──────── Provided data
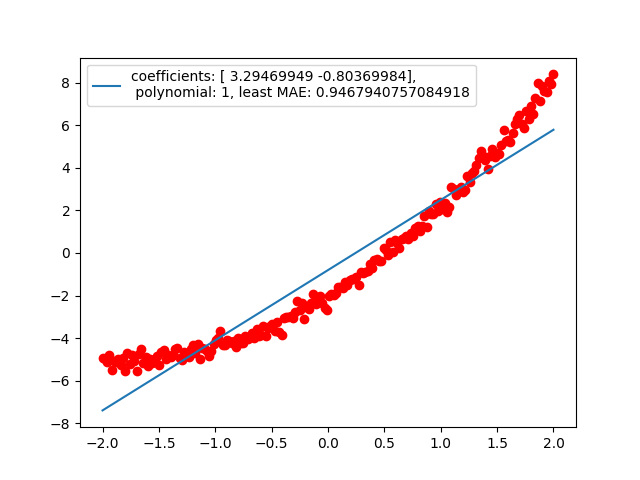
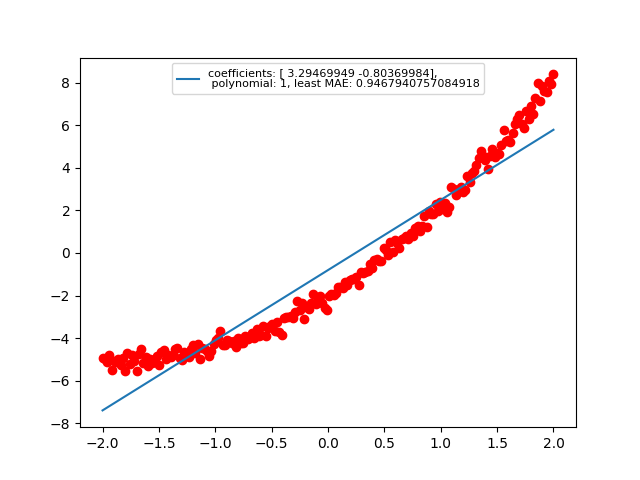
changed the way the best coefficient is selected - updated graphs

Changed region(s): [[0.125, 0.125, 0.75, 0.2188]]

diff --git a/vsc-03/polynomial_fit.py b/vsc-03/polynomial_fit.py
@@ -53,11 +53,12 @@ best_coefficient_mae = np.array([])
 polynomial_mae = 0
 for d in range(1,20):
     mae, coefficient = create_matrix(x, d)
+    print(mae)
     if d == 1:
         least_error_mae = mae
         best_coefficient_mae = coefficient
         polynomial_mae = d
-    if mae < least_error_mae:
+    if mae < least_error_mae-0.5:
         best_coefficient_mae = coefficient
         polynomial_mae = d
         least_error_mae = mae
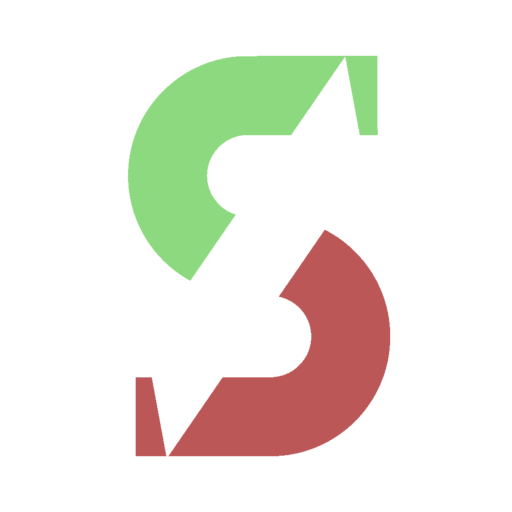
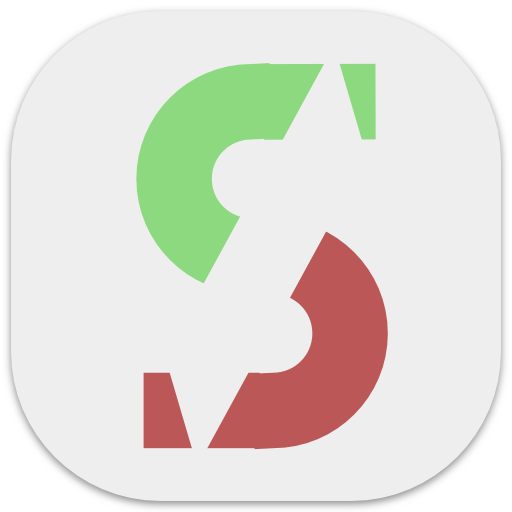
minor adjustments
wrapped homescreen icons with round gray square, added logo onto navbar, changed theme color to #eeeeee, added missing android icon sizes

diff --git a/public/index.html b/public/index.html
@@ -1,13 +1,27 @@
 <html>
 <head>
-  <title>SentiSocial</title>
+  <meta charset="UTF-8">
   <meta name="viewport" content="width=device-width, initial-scale=1, maximum-scale=1, user-scalable=no">
-  <link rel="apple-touch-icon" sizes="180x180" href="/apple-touch-icon.png">
-  <link rel="icon" type="image/png" href="/favicon-32x32.png" sizes="32x32">
-  <link rel="icon" type="image/png" href="/favicon-16x16.png" sizes="16x16">
-  <link rel="manifest" href="/manifest.json">
-  <meta name="theme-color" content="#ffffff">
-  <script src="//pagead2.googlesyndication.com/pagead/js/adsbygoogle.js" async></script>
+
+  <!-- Titles -->
+  <title>SentiSocial</title>
+  <meta name="apple-mobile-web-app-title" content="SentiSocial">
+  <meta name="application-name" content="SentiSocial">
+  <meta name="description" content="Social media sentiment analysis and news aggregation">
+
+  <!-- Icons -->
+  <link rel="apple-touch-icon" sizes="180x180" href="apple-touch-icon.png">
+  <link rel="icon" type="image/png" href="favicon-32x32.png" sizes="32x32">
+  <link rel="icon" type="image/png" href="favicon-16x16.png" sizes="16x16">
+  <link rel="mask-icon" href="safari-pinned-tab.svg" color="#00a300">
+  
+  <link rel="manifest" href="manifest.json">
+  <meta name="theme-color" content="#eeeeee">
+
+  <!-- Google Adsense -->
+  <script src="https://pagead2.googlesyndication.com/pagead/js/adsbygoogle.js" async></script>
+
+  <!-- Google Analytics -->
   <script>
     (function(i,s,o,g,r,a,m){i['GoogleAnalyticsObject']=r;i[r]=i[r]||function(){
     (i[r].q=i[r].q||[]).push(arguments)},i[r].l=1*new Date();a=s.createElement(o),
@@ -21,16 +35,26 @@
       enable_page_level_ads: true
     });
   </script>
+
+  <!-- SentiSocial Javascript -->
   <script src="js/bundle.js" async></script>
+
+  <!-- SentiSocial CSS -->
   <link href="css/bundle.css" rel="stylesheet"/>
 </head>
 <body>
+
+  <!-- Loading -->
   <div id="loading" style="display: none;">
     <span class="loading--title">Senti Social</span>
     <img class="loading--logo" src="img/logo.png" alt="Senti Social Logo"></img>
     <img class="loading--image" src="img/loading.gif" alt="Loading..."></img>
   </div>
+
+  <!-- React Root -->
   <div id="root"></div>
+
+  <!-- No Javascript -->
   <noscript>
     <div id="no-js">
       Your browser does not have JavaScript enabled. Please enable JavaScript in
@@ -39,6 +63,8 @@
       <a href="http://enable-javascript.com"> this guide</a>.
     </div>
   </noscript>
+
+  <!-- Loading -->
   <script>
     (function() {
       var loading = document.getElementById('loading')

diff --git a/src/ts/components/navigation.tsx b/src/ts/components/navigation.tsx
@@ -46,8 +46,7 @@ export class NavigationComponent
               <button type="button"
                 className="navbar-toggle collapsed"
                 aria-expanded="false"
-                onClick={this.handleCollapseEvent}
-              >
+                onClick={this.handleCollapseEvent}>
                 <span className="sr-only">Toggle navigation</span>
                 <span className="icon-bar"></span>
                 <span className="icon-bar"></span>
@@ -57,7 +56,10 @@ export class NavigationComponent
               id="navigation--back"
               onClick={this.props.onBackClick}
               />}
-              <span className="navbar-brand">{this.props.title}</span>
+              <span className="navbar-brand">
+                <img id="nav--logo" src="img/logo.png" alt="Logo"/>
+                {this.props.title}
+              </span>
             </div>
             <div className={`navbar-collapse ${isCollapsed}`}>
               <ul className="nav navbar-nav navbar-right">

diff --git a/src/ts/index.tsx b/src/ts/index.tsx
@@ -54,7 +54,7 @@ class Application extends React.Component<undefined, ApplicationState> {
       page = <PageSpecificTrends name={name} />;
     } else {
       // if there is no trend selected, display the home page.
-      title = 'Senti Social';
+      title = 'SentiSocial';
       page = <PageTrends onTrendClick={this.handleTrendClick} />;
     }
     return (

diff --git a/src/less/index.less b/src/less/index.less
@@ -12,6 +12,12 @@ body {
   width: 100%;
 }
 
+#nav--logo {
+  width: 32px;
+  display: inline-block;
+  margin-top: -5px;
+}
+
 .loading--title {
   font-size: 3rem;
   position: absolute;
────────────────
◆ Exercise requirements ◆
Copy all lines from the entries that contain the word "content".

◆ Solution for this exercise ◆
   <meta name="viewport" content="width=device-width, initial-scale=1, maximum-scale=1, user-scalable=no">
-  <meta name="theme-color" content="#ffffff">
+  <meta name="apple-mobile-web-app-title" content="SentiSocial">
+  <meta name="application-name" content="SentiSocial">
+  <meta name="description" content="Social media sentiment analysis and news aggregation">
+  <meta name="theme-color" content="#eeeeee">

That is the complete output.